#### [Entries shown]
◆ ◆ ◆ ◆ ◆
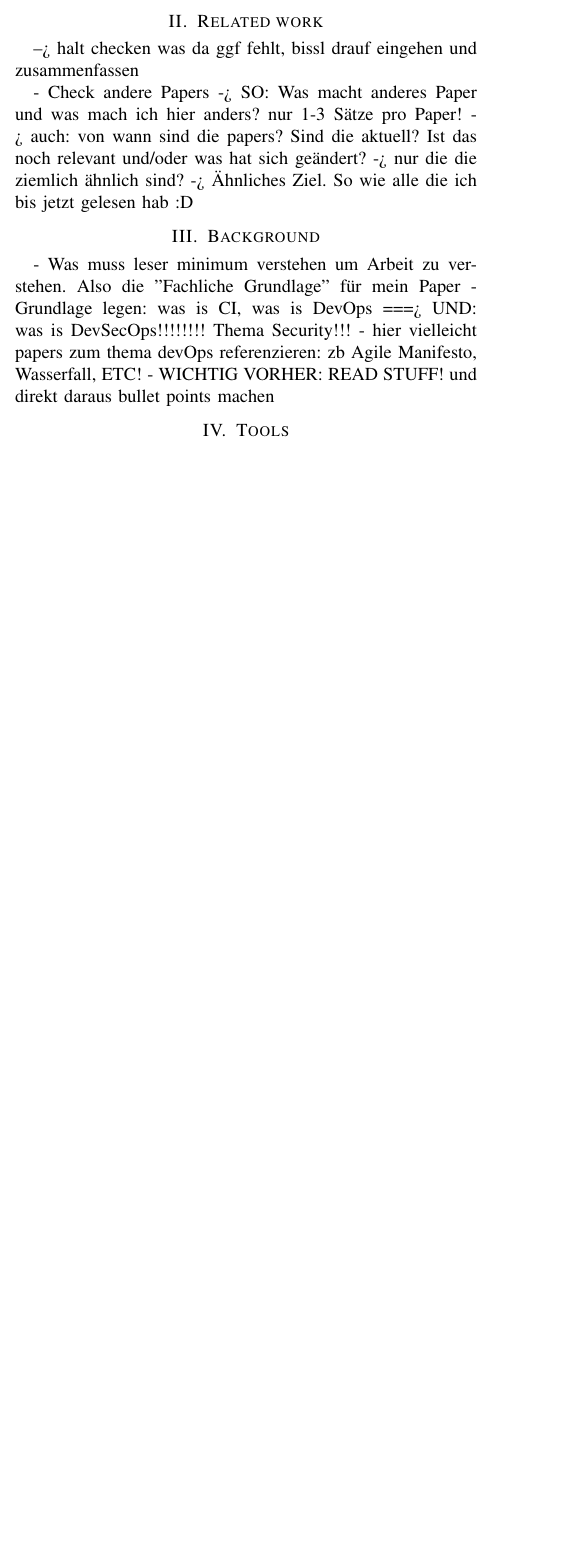
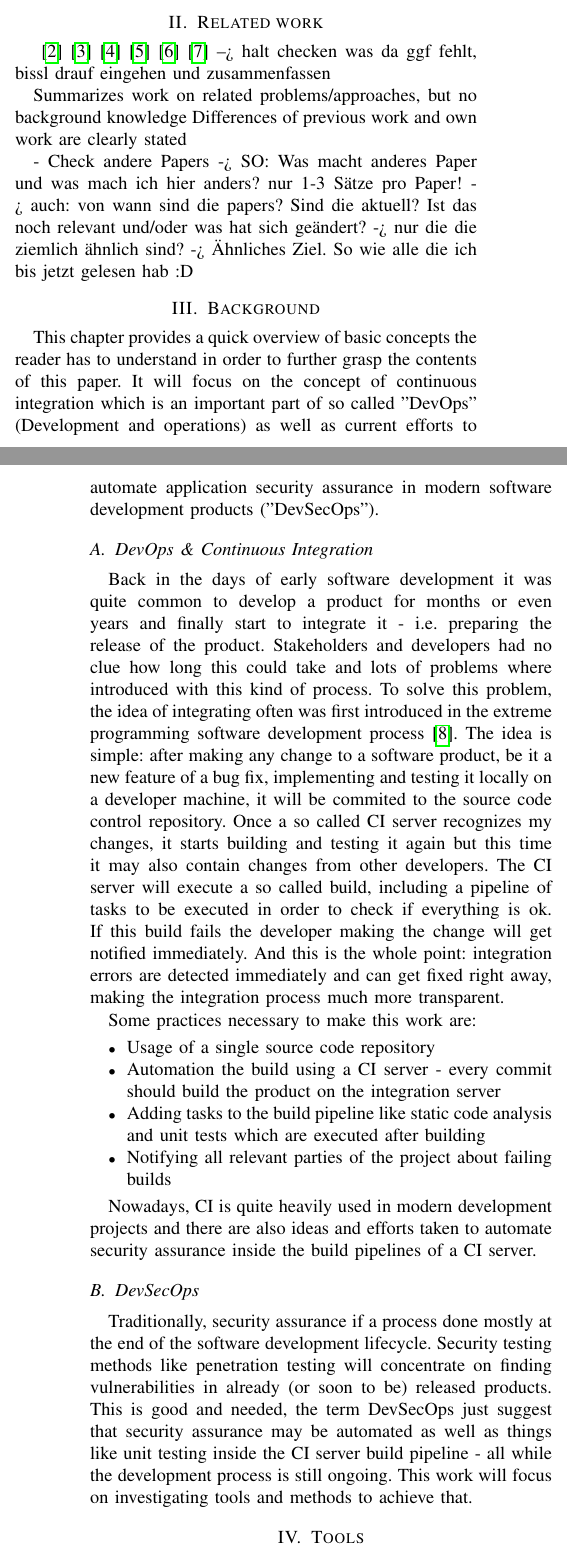
Before and after one commit to mwager/security-testing-ci, a LaTeX paper (seminar_template.tex): part of one column of page 1 of 2 before the commit and two parts of the columns of pages 1 and 2 of 2 after it, the two joined at a grey line, cut so that both start at the same text, the shorter picture padded with empty space. Compiled offline with pdfLaTeX; a missing font is replaced by an installed copy or a similar font; a LaTeX package or settings file that is missing is left out.

Commit message:
add working refs

```diff
--- a/seminar_template.tex
+++ b/seminar_template.tex
@@ -6,6 +6,7 @@
 \usepackage{cite}
 \usepackage{graphicx}
 \usepackage{url}
+\usepackage{hyperref}
 \usepackage{amssymb}
 \usepackage{flushend}
 
@@ -55,2 +56 @@ As this is also still a very young process, it is pretty obvious that software s
 
-This work give an overview of the current state of continous security testing, its categories, possibilities and limits and will also provide an overview of existing tools.
@@ -58,7 +63,16 @@ This work give an overview of the current state of continous security testing, i
 
 \section{Related work}
 
+\cite{relatedpaper1}
+\cite{relatedpaper2}
+\cite{relatedpaper3}
+\cite{relatedpaper4}
+\cite{relatedpaper5}
+\cite{relatedpaper6}
 --> halt checken was da ggf fehlt, bissl drauf eingehen und zusammenfassen
+
+Summarizes work on related problems/approaches, but no background knowledge
+ Differences of previous work and own work are clearly stated
 
 - Check andere Papers
 -> SO: Was macht anderes Paper und was mach ich hier anders? nur 1-3 Sätze pro Paper!
@@ -68,11 +82,26 @@ This work give an overview of the current state of continous security testing, i
 
 \section{Background}
 
+This chapter provides a quick overview of basic concepts the reader has to understand in order to further grasp the contents of this paper. It will focus on the concept of continuous integration which is an important part of so called "DevOps" (Development and operations) as well as current efforts to automate application security assurance in modern software development products ("DevSecOps").
 
-- Was muss leser minimum verstehen um Arbeit zu verstehen. Also die "Fachliche Grundlage" für mein Paper
-- Grundlage legen: was is CI, was is DevOps ===> UND: was is DevSecOps!!!!!!!! Thema Security!!!
-- hier vielleicht papers zum thema devOps referenzieren: zb Agile Manifesto, Wasserfall, ETC!
-- WICHTIG VORHER: READ STUFF! und direkt daraus bullet points machen
+\subsection{DevOps \& Continuous Integration}
+
+Back in the days of early software development it was quite common to develop a product for months or even years and finally start to integrate it - i.e. preparing the release of the product. Stakeholders and developers had no clue how long this could take and lots of problems where introduced with this kind of process. To solve this problem, the idea of integrating often was first introduced in the extreme programming software development process \cite{xp}. The idea is simple: after making any change to a software product, be it a new feature of a bug fix, implementing and testing it locally on a developer machine, it will be commited to the source code control repository. Once a so called CI server recognizes my changes, it starts building and testing it again but this time it may also contain changes from other developers. The CI server will execute a so called build, including a pipeline of tasks to be executed in order to check if everything is ok. If this build fails the developer making the change will get notified immediately. And this is the whole point: integration errors are detected immediately and can get fixed right away, making the integration process much more transparent.
+
+Some practices necessary to make this work are:
+
+\begin{itemize}
+	\item Usage of a single source code repository
+	\item Automation the build using a CI server - every commit should build the product on the integration server
+	\item Adding tasks to the build pipeline like static code analysis and unit tests which are executed after building
+	\item Notifying all relevant parties of the project about failing builds
+\end{itemize}
+
+Nowadays, CI is quite heavily used in modern development projects and there are also ideas and efforts taken to automate security assurance inside the build pipelines of a CI server.
+
+\subsection{DevSecOps}
+
+Traditionally, security assurance if a process done mostly at the end of the software development lifecycle. Security testing methods like penetration testing will concentrate on finding vulnerabilities in already (or soon to be) released products. This is good and needed, the term DevSecOps just suggest that security assurance may be automated as well as things like unit testing inside the CI server build pipeline - all while the development process is still ongoing. This work will focus on investigating tools and methods to achieve that.
 
 
 \section{Tools}
@@ -87 +115,3 @@ Sed nisl eros, semper sollicitudin
 
+\subsection{SAST}
+Hier ggf fokus auf JavaScript, PHP und Rust oder so.
@@ -90,6 +118,14 @@ Sed nisl eros, semper sollicitudin
 
-\subsection{Tool N}
-Sed nisl eros, semper sollicitudin
+Hier auch dependency checks?
+
+\subsection{DAST}
+Fokus auf OpenSource!
+
+\subsection{IAST}
+??? google!
+
+\subsection{Analysing containers???}
+
 
 \section{Discussion}
 
@@ -106,10 +142,14 @@ OSS gibts nix für Go, bla bla\\
 - Wie gehts weiter mit embed, Industrial Bereich? etc......\\
 - hier mussen paar Fragen entstehen die ich dann in Conclusion beantworten kann!!!!!!!!!\\
 
+- dieses literatur paper hat einige sachen drin für hier! zb missing knowledge unter devs, inter team collaboration issues ETC!!!!!!!!!
 
 \section{Conclusion}
 
 - Fragen aus Discussion nun beantworten!
+
+Summarizes results of the paper
+ States relevance of results in a broader scope
 
 
 % literature
```
Also changed, not shown: literature.bib (+46 -23 lines), seminar_template.bbl, seminar_template.pdf, seminar_template.tex (12 more changed lines), 5 other files.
◆ ◆ ◆ ◆ ◆
Would you repeat the material exactly, keeping out any pictures?

Before and after one commit to mwager/security-testing-ci, a LaTeX paper (seminar_template.tex): part of one column of page 1 of 2 before the commit and two parts of the columns of pages 1 and 2 of 2 after it, the two joined at a grey line, cut so that both start at the same text, the shorter picture padded with empty space. Compiled offline with pdfLaTeX; a missing font is replaced by an installed copy or a similar font; a LaTeX package or settings file that is missing is left out.

Commit message:
add working refs

```diff
--- a/seminar_template.tex
+++ b/seminar_template.tex
@@ -6,6 +6,7 @@
 \usepackage{cite}
 \usepackage{graphicx}
 \usepackage{url}
+\usepackage{hyperref}
 \usepackage{amssymb}
 \usepackage{flushend}
 
@@ -55,2 +56 @@ As this is also still a very young process, it is pretty obvious that software s
 
-This work give an overview of the current state of continous security testing, its categories, possibilities and limits and will also provide an overview of existing tools.
@@ -58,7 +63,16 @@ This work give an overview of the current state of continous security testing, i
 
 \section{Related work}
 
+\cite{relatedpaper1}
+\cite{relatedpaper2}
+\cite{relatedpaper3}
+\cite{relatedpaper4}
+\cite{relatedpaper5}
+\cite{relatedpaper6}
 --> halt checken was da ggf fehlt, bissl drauf eingehen und zusammenfassen
+
+Summarizes work on related problems/approaches, but no background knowledge
+ Differences of previous work and own work are clearly stated
 
 - Check andere Papers
 -> SO: Was macht anderes Paper und was mach ich hier anders? nur 1-3 Sätze pro Paper!
@@ -68,11 +82,26 @@ This work give an overview of the current state of continous security testing, i
 
 \section{Background}
 
+This chapter provides a quick overview of basic concepts the reader has to understand in order to further grasp the contents of this paper. It will focus on the concept of continuous integration which is an important part of so called "DevOps" (Development and operations) as well as current efforts to automate application security assurance in modern software development products ("DevSecOps").
 
-- Was muss leser minimum verstehen um Arbeit zu verstehen. Also die "Fachliche Grundlage" für mein Paper
-- Grundlage legen: was is CI, was is DevOps ===> UND: was is DevSecOps!!!!!!!! Thema Security!!!
-- hier vielleicht papers zum thema devOps referenzieren: zb Agile Manifesto, Wasserfall, ETC!
-- WICHTIG VORHER: READ STUFF! und direkt daraus bullet points machen
+\subsection{DevOps \& Continuous Integration}
+
+Back in the days of early software development it was quite common to develop a product for months or even years and finally start to integrate it - i.e. preparing the release of the product. Stakeholders and developers had no clue how long this could take and lots of problems where introduced with this kind of process. To solve this problem, the idea of integrating often was first introduced in the extreme programming software development process \cite{xp}. The idea is simple: after making any change to a software product, be it a new feature of a bug fix, implementing and testing it locally on a developer machine, it will be commited to the source code control repository. Once a so called CI server recognizes my changes, it starts building and testing it again but this time it may also contain changes from other developers. The CI server will execute a so called build, including a pipeline of tasks to be executed in order to check if everything is ok. If this build fails the developer making the change will get notified immediately. And this is the whole point: integration errors are detected immediately and can get fixed right away, making the integration process much more transparent.
+
+Some practices necessary to make this work are:
+
+\begin{itemize}
+	\item Usage of a single source code repository
+	\item Automation the build using a CI server - every commit should build the product on the integration server
+	\item Adding tasks to the build pipeline like static code analysis and unit tests which are executed after building
+	\item Notifying all relevant parties of the project about failing builds
+\end{itemize}
+
+Nowadays, CI is quite heavily used in modern development projects and there are also ideas and efforts taken to automate security assurance inside the build pipelines of a CI server.
+
+\subsection{DevSecOps}
+
+Traditionally, security assurance if a process done mostly at the end of the software development lifecycle. Security testing methods like penetration testing will concentrate on finding vulnerabilities in already (or soon to be) released products. This is good and needed, the term DevSecOps just suggest that security assurance may be automated as well as things like unit testing inside the CI server build pipeline - all while the development process is still ongoing. This work will focus on investigating tools and methods to achieve that.
 
 
 \section{Tools}
@@ -87 +115,3 @@ Sed nisl eros, semper sollicitudin
 
+\subsection{SAST}
+Hier ggf fokus auf JavaScript, PHP und Rust oder so.
@@ -90,6 +118,14 @@ Sed nisl eros, semper sollicitudin
 
-\subsection{Tool N}
-Sed nisl eros, semper sollicitudin
+Hier auch dependency checks?
+
+\subsection{DAST}
+Fokus auf OpenSource!
+
+\subsection{IAST}
+??? google!
+
+\subsection{Analysing containers???}
+
 
 \section{Discussion}
 
@@ -106,10 +142,14 @@ OSS gibts nix für Go, bla bla\\
 - Wie gehts weiter mit embed, Industrial Bereich? etc......\\
 - hier mussen paar Fragen entstehen die ich dann in Conclusion beantworten kann!!!!!!!!!\\
 
+- dieses literatur paper hat einige sachen drin für hier! zb missing knowledge unter devs, inter team collaboration issues ETC!!!!!!!!!
 
 \section{Conclusion}
 
 - Fragen aus Discussion nun beantworten!
+
+Summarizes results of the paper
+ States relevance of results in a broader scope
 
 
 % literature
```
Also changed, not shown: literature.bib (+46 -23 lines), seminar_template.bbl, seminar_template.pdf, seminar_template.tex (12 more changed lines), 5 other files.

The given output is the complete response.